5) Myth: There’s only one type of vaccine available to help protect against the influenza virus.
     Fact: Influenza vaccine options are available for children, adults and seniors. Talk to your pharmacist to find out more about the vaccine option that’s right for each family member. For example, the nasal flu vaccine is not recommended for children under 2, adults over 50, or those with certain chronic illnesses.

6) Myth: Young & healthy people don’t need to be vaccinated.
     Fact: It’s true that the flu vaccination is routinely recommended for people who have a chronic illness. But everyone can benefit from being vaccinated. Current guidelines suggest that children ages 6 months to 19 years old, pregnant women, and anyone over age 49 be vaccinated each year. In addition, the flu shot is recommended for healthy people who might spread the virus to others who are particularly susceptible. For this reason, health care workers are routinely advised to get the flu vaccination to protect their patients. Of course, you never really know who is or isn’t immune suppressed, so you might as well get the flu shot.

7) Myth: If you get the flu, you can’t get it again during that flu season.
     Fact: Many people assume that if you have already has the flu this season, you cannot get it again; however, flu infection can happen from more than one strain of virus.

8) Myth: You do not need to get a flu shot every year.
     Fact: The influenza virus changes (mutates) each year. So getting vaccinated each year is important to make sure you have immunity to the strains most likely to cause an outbreak.

9) Myth: You cannot spread the flu if you’re feeling well.
     Fact: Actually, 20% to 30% of people carrying the influenza virus have no symptoms.

10) Myth: Vaccines are dangerous.
      Fact: In recent years, there has been a growing mistrust of vaccines, including the flu vaccine. Some people believe that there could be a link between vaccines, specifically the ingredient thimerosal, and developmental disorders in children, like autism. However, there is no evidence that vaccines cause autism, and experts say that we are losing sight of how important vaccines are to preventing life-threatening illnesses.

11) Myth: Cold weather causes the flu.
      Fact: No matter how many times your mother told you that you would catch cold from not wearing your winter coat, , going outside without it does not increase your risk of flu. The rise and fall of flu season each year has more to do with the natural cycle of the virus, although experts aren’t exactly sure how it works.

12) Myth: If you have not gotten the seasonal flu vaccine by November, there’s no point getting vaccinated.
      Fact: While supplies of vaccine used to run out by November, that is not the case anymore. Nowadays, there should be enough vaccine for anyone who wants it, and you should be able to get it as late as December or January. Besides, the flu often doesn’t hit its peak until February or sometimes as late as March. So no matter the month, if you haven’t had your flu vaccine yet, go get it. You could spare yourself and your family a lot of misery.

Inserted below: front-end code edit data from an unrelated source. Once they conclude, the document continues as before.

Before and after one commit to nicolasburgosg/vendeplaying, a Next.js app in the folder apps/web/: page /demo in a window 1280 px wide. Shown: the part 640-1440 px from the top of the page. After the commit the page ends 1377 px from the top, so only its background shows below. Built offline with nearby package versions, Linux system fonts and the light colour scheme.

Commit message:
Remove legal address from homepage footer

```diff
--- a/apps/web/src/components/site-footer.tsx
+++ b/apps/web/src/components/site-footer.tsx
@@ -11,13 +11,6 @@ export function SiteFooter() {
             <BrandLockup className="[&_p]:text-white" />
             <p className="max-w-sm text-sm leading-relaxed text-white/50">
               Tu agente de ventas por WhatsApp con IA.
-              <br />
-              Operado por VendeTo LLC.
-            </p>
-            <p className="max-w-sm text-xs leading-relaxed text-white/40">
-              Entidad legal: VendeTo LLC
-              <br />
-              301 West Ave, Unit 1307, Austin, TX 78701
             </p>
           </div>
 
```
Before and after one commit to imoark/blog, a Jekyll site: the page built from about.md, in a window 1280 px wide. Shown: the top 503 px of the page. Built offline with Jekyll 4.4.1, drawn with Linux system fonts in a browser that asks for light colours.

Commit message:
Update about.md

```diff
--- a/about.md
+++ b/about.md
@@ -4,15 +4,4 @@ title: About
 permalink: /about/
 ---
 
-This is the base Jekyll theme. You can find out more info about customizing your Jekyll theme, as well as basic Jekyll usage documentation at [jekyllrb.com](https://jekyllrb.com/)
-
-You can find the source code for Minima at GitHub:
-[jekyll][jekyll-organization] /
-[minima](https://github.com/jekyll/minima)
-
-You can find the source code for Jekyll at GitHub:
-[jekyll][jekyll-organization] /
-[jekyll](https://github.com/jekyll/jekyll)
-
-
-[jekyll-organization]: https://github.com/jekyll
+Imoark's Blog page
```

Still have concerns? A Moye’s Pharmacist will be happy to answer any additional questions you may have. Just come on by.

— Sources:
American Lung Association’s Influenza Prevention Program
Harvard Health Publications
WebMD

I’m Washing My Hands … What Else Can I Do to Help Prevent the Flu?

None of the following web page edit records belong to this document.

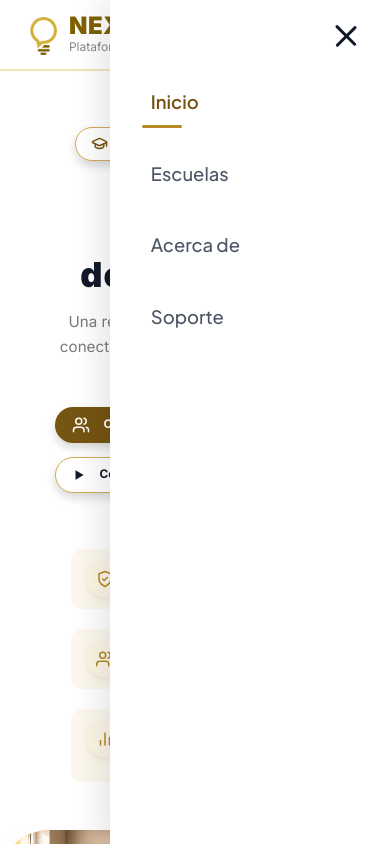
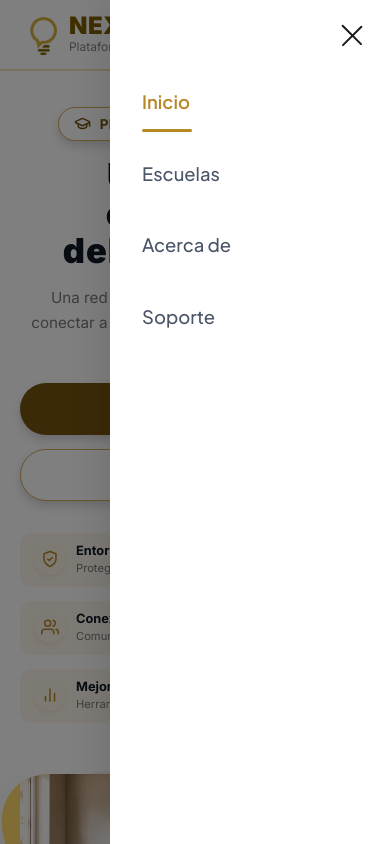
Before and after one commit to jorgetajin5/NEXORA, a React (Vite) app: page / in a window 390 px wide. Both pictures are taken after a click on the button "Alternar menú de navegación". Shown: the top 844 px of the page. Built offline with nearby package versions, Linux system fonts and the light colour scheme; no server answers.

Commit message:
feat(ux): responsividad en dispositivos moviles,

```diff
--- a/src/Components/Auth/Auth.css
+++ b/src/Components/Auth/Auth.css
@@ -218,3 +218,40 @@
     0% { transform: scale(0); }
     100% { transform: scale(1); }
 }
+
+@media (max-width: 768px) {
+    .modal-content {
+        width: 95%;
+        max-height: 90vh;
+        overflow-y: auto;
+    }
+
+    .role-select-container {
+        padding: 2rem 1.25rem;
+    }
+
+    .role-header p {
+        margin-bottom: 1.5rem;
+    }
+
+    /* .role-grid {
+        grid-template-columns: 1fr;
+        gap: 1rem;
+        margin-bottom: 1.5rem;
+    } */
+
+    .role-card {
+        padding: 1.5rem 1rem 1rem 1rem;
+    }
+
+    /* .role-icon-circle {
+        width: 54px;
+        height: 54px;
+        margin-bottom: 0.75rem;
+    }
+
+    .role-icon-circle svg {
+        width: 26px;
+        height: 26px;
+    } */
+}
--- a/src/Components/Auth/LoginForm.css
+++ b/src/Components/Auth/LoginForm.css
@@ -1,6 +1,8 @@
 /* --- ESTILOS DE LOGIN FORM --- */
 .login-layout {
     display: flex;
+    flex-direction: row;
+    width: 100%;
     min-height: 550px;
 }
 
@@ -256,3 +258,53 @@
     text-align: center;
     border: 1px solid #f87171;
 }
+
+
+/* responsividad para el login */
+@media (max-width: 768px) {
+    .login-layout {
+        flex-direction: column;
+        min-height: auto;
+    }
+
+    .login-left-panel {
+        flex: none;
+        width: 100%;
+        padding: 1.5rem 1.5rem 0 1.5rem;
+        background: transparent;
+    }
+
+    .login-illustrations, .left-panel-title {
+        display: none;
+    }
+
+    .back-btn {
+        margin-bottom: 0;
+    }
+
+    .login-right-panel {
+        /* padding: 1rem 1.5rem 2.5rem 1.5rem; */
+    }
+
+    .login-right-panel {
+        padding: 4rem 2rem;
+    }
+
+    .back-btn {
+        margin-bottom: 0rem;
+    }
+
+    .social-buttons-container {
+        gap: 0.5rem;
+    }
+
+    .btn-social-login {
+        font-size: 0.75rem;
+    }
+
+    .login-header-form {
+        text-align: center;
+        width: 100%;
+        /* margin-bottom: 1.5rem; */
+    }
+}
--- a/src/Components/Navbar/Navbar.css
+++ b/src/Components/Navbar/Navbar.css
@@ -180,6 +180,37 @@
     transform: translateY(-7px) rotate(-45deg);
 }
 
+/* esquina superior derecha fija */
+.navbar-hamburger.active {
+    position: fixed;
+    top: 1.5rem;
+    right: 1.5rem;
+}
+
+/* lineas oscuras finas*/
+.navbar-hamburger.active .bar {
+    background-color: #1a1a1a;
+    height: 1.5px;
+}
+
+/* Overlay oscuro para version movil */
+.navbar-overlay {
+    position: fixed;
+    top: 0;
+    left: 0;
+    width: 100vw;
+    height: 100vh;
+    background-color: rgba(0, 0, 0, 0.5); /* Color negro al 50% de transparencia */
+    z-index: 54;
+    animation: fadeInOverlay 0.3s ease-out forwards;
+}
+
+@keyframes fadeInOverlay {
+    from { opacity: 0; }
+    to { opacity: 1; }
+}
+
+
 /* Responsive */
 @media (max-width: 991px) {
     .navbar-container {
@@ -200,7 +231,8 @@
         right: -100%;
         width: 280px;
         height: 100vh;
-        background-color: var(--color-bg-page);
+        /* background-color: var(--color-bg-page); */
+        background-color: #ffffff;
         box-shadow: -10px 0 30px rgba(0, 0, 0, 0.1);
         flex-direction: column;
         justify-content: flex-start;
@@ -229,10 +261,20 @@
         font-size: 1.15rem;
         width: 100%;
         align-items: flex-start;
+        color: #4a5568;
+        padding: 0.5rem 0;
     }
 
+    .navbar-link.active {
+        color: var(--color-primary-gold); /* O puedes usar #927519 directamente */
+    }
+
+    /* linea dorada */
     .nav-indicator {
-        bottom: -4px;
-        width: 40px;
+        bottom: -8px;
+        width: 50px;
+        left: 0; /*anclado izquierda */
+        height: 3px;
+
     }
 }
--- a/src/Components/Navbar/Navbar.jsx
+++ b/src/Components/Navbar/Navbar.jsx
@@ -64,6 +64,10 @@ export default function Navbar({ activePage = 'inicio', onNavigate }) {
                     <span className="bar"></span>
                 </button>
 
+                {mobileMenuOpen && (
+                    <div className="navbar-overlay" onClick={() => setMobileMenuOpen(false)}></div>
+                )}
+
                 <nav className={`navbar-nav ${mobileMenuOpen ? 'open' : ''}`}>
                     <ul className="navbar-links">
                         {navItems.map((item) => {
--- a/src/pages/Home/Home.css
+++ b/src/pages/Home/Home.css
@@ -409,11 +409,20 @@
 
 @media (max-width: 640px) {
     .home-container {
-        padding: 1.5rem 1.25rem 1rem 1.25rem;
+        padding: 1.25rem 1.25rem 1rem 1.25rem;
+    }
+
+    .hero-content {
+        /* elimina margen izquierdo */
+        margin-left: 0;
+        align-items: center;
+        text-align: center;
     }
 
     .hero-badge {
-        margin-bottom: 1.25rem;
+        margin-bottom: 1rem;
+        margin-top: 1rem;
+        font-size: 0.75rem;
     }
 
     .hero-title {
@@ -424,21 +433,43 @@
         width: 100%;
         flex-direction: column;
         gap: 0.85rem;
+        margin-bottom: 2rem;
     }
 
     .btn {
         width: 100%;
+        /* agrega grosor al boton */
+        padding: 1rem 1rem;
+        justify-content: center;
     }
 
     .hero-features {
         grid-template-columns: 1fr;
-        gap: 1.25rem;
+        gap: 0.85rem;
+        margin: 0 auto;
+        width: 100%;
+
     }
 
     .feature-card {
         background-color: var(--color-primary-light);
-        padding: 0.75rem 1rem;
+        padding: 0.65rem 0.85rem;
+        /* padding: 0.75rem 1rem; */
         border-radius: 12px;
+    }
+
+    .feature-icon-wrapper {
+        width: 32px;
+        height: 32px;
+        min-width: 32px;
+    }
+
+    .feature-title {
+        font-size: 0.8rem;
+    }
+
+    .feature-desc {
+        /* font-size: 0.65rem; */
     }
 
     .visual-frame {
@@ -446,5 +477,6 @@
         min-height: 280px;
         border-top-left-radius: 60px;
         border-width: 4px;
+        margin-top: 0.2rem;
     }
 }
```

hand-washingWashing your hands is one of the best ways to avoid catching the flu this winter. But there are other things you can do to help protect yourself. (And you got that flu shot, right? If not, there’s still time for it to help protect you this season. But get a move on!)

■ Avoid touching your face, unless you have clean hands. The eyes, nose and mouth are entry ports for flu viruses.

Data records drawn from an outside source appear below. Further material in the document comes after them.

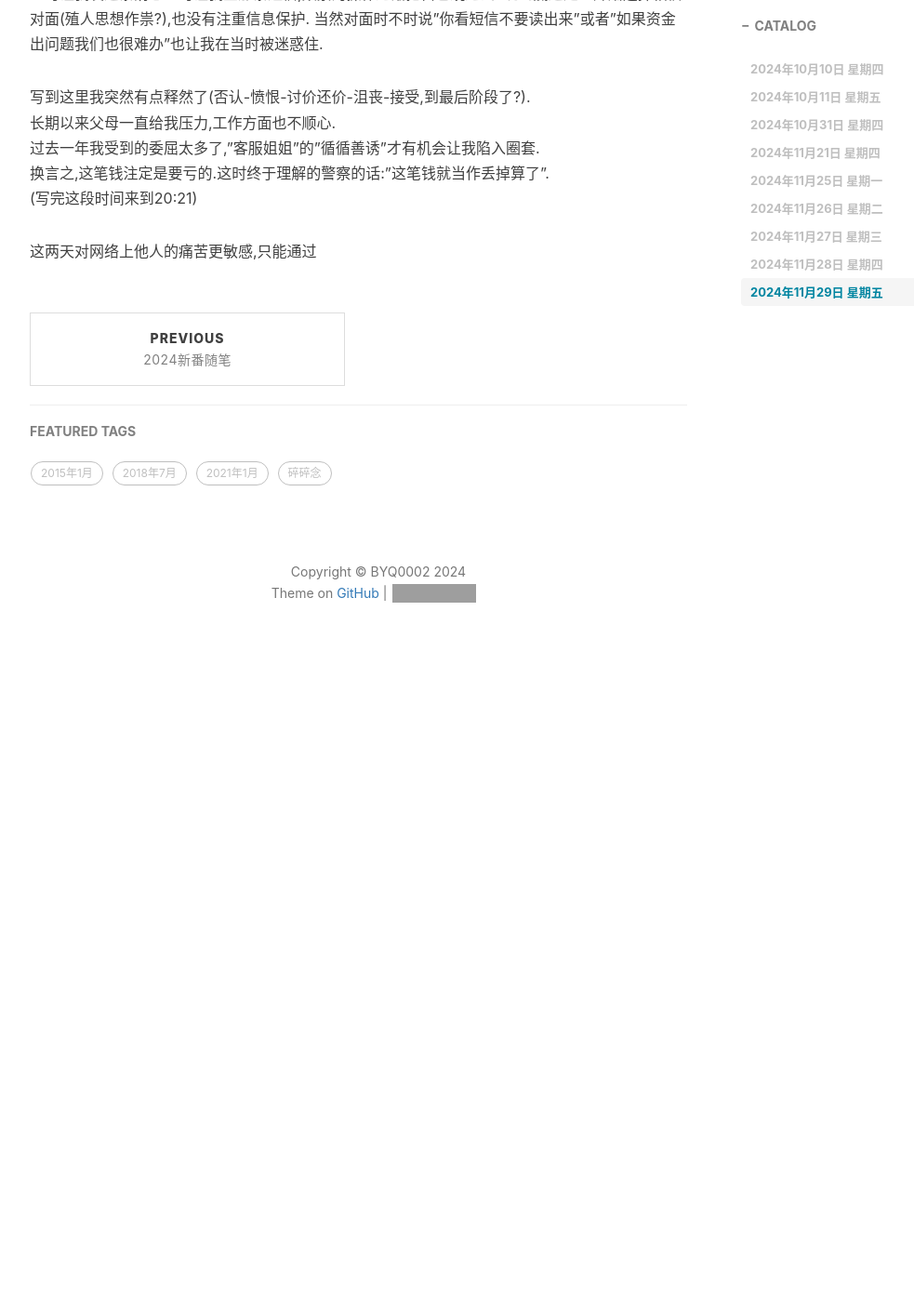
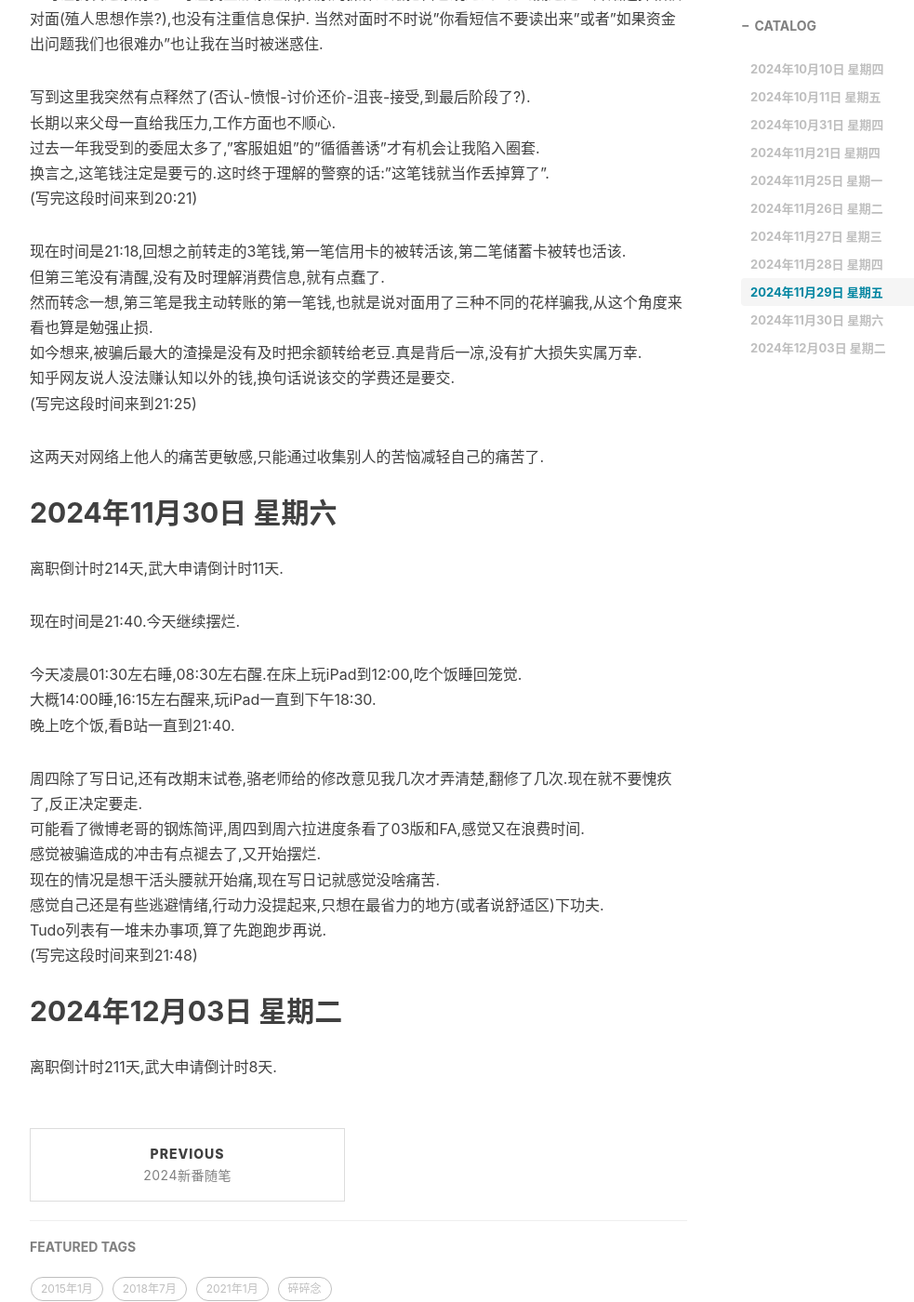
Before and after one commit to BYQ0002/BYQ0002.github.io, a Jekyll site: the page built from _posts/2024-10-01-一点近况v24.md, in a window 1280 px wide and 1400 px high, scrolled down 6802 px. Shown: the whole window at 93% size, without its empty margins (233-1216 px from the left). Built offline with Jekyll 4.4.1, drawn with Linux system fonts in a browser that asks for light colours; nearby versions of some CDN libraries; comment, search, counter and statistics services are not loaded; before the commit the page ends 7544 px from its top, so only the background shows below that; grey boxes are pictures that could not be loaded.

Commit message:
Update 2024-10-01-一点近况v24.md

```diff
--- a/_posts/2024-10-01-一点近况v24.md
+++ b/_posts/2024-10-01-一点近况v24.md
@@ -216,4 +216,33 @@ tags:                                                  #标签
 换言之,这笔钱注定是要亏的.这时终于理解的警察的话:"这笔钱就当作丢掉算了".
 (写完这段时间来到20:21)
 
-这两天对网络上他人的痛苦更敏感,只能通过
+现在时间是21:18,回想之前转走的3笔钱,第一笔信用卡的被转活该,第二笔储蓄卡被转也活该.
+但第三笔没有清醒,没有及时理解消费信息,就有点蠢了.
+然而转念一想,第三笔是我主动转账的第一笔钱,也就是说对面用了三种不同的花样骗我,从这个角度来看也算是勉强止损.
+如今想来,被骗后最大的渣操是没有及时把余额转给老豆.真是背后一凉,没有扩大损失实属万幸.
+知乎网友说人没法赚认知以外的钱,换句话说该交的学费还是要交.
+(写完这段时间来到21:25)
+
+这两天对网络上他人的痛苦更敏感,只能通过收集别人的苦恼减轻自己的痛苦了.
+
+## 2024年11月30日 星期六
+
+离职倒计时214天,武大申请倒计时11天.
+
+现在时间是21:40.今天继续摆烂.
+
+今天凌晨01:30左右睡,08:30左右醒.在床上玩iPad到12:00,吃个饭睡回笼觉.
+大概14:00睡,16:15左右醒来,玩iPad一直到下午18:30.
+晚上吃个饭,看B站一直到21:40.
+
+周四除了写日记,还有改期末试卷,骆老师给的修改意见我几次才弄清楚,翻修了几次.现在就不要愧疚了,反正决定要走.
+可能看了微博老哥的钢炼简评,周四到周六拉进度条看了03版和FA,感觉又在浪费时间.
+感觉被骗造成的冲击有点褪去了,又开始摆烂.
+现在的情况是想干活头腰就开始痛,现在写日记就感觉没啥痛苦.
+感觉自己还是有些逃避情绪,行动力没提起来,只想在最省力的地方(或者说舒适区)下功夫.
+Tudo列表有一堆未办事项,算了先跑跑步再说.
+(写完这段时间来到21:48)
+
+## 2024年12月03日 星期二
+
+离职倒计时211天,武大申请倒计时8天.
```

■ Cover your mouth with a disposable tissue when coughing and sneezing. Dispose of tissues and wash your hands immediately.

■ Avoid sharing objects (cups, utensils, etc.). Wipe down shared equipment such as phones and keyboards.

■ Get enough sleep and manage your stress. Lack of sleep and high levels of stress can reduce immune system functioning, thus lowering the body’s ability to fend off colds and flu.

■ Drink more water. You may not feel as thirsty during fall and winter, but it’s important to make sure you don’t get dehydrated. Consume at least eight glasses a day.

— Source: University of California, Berkeley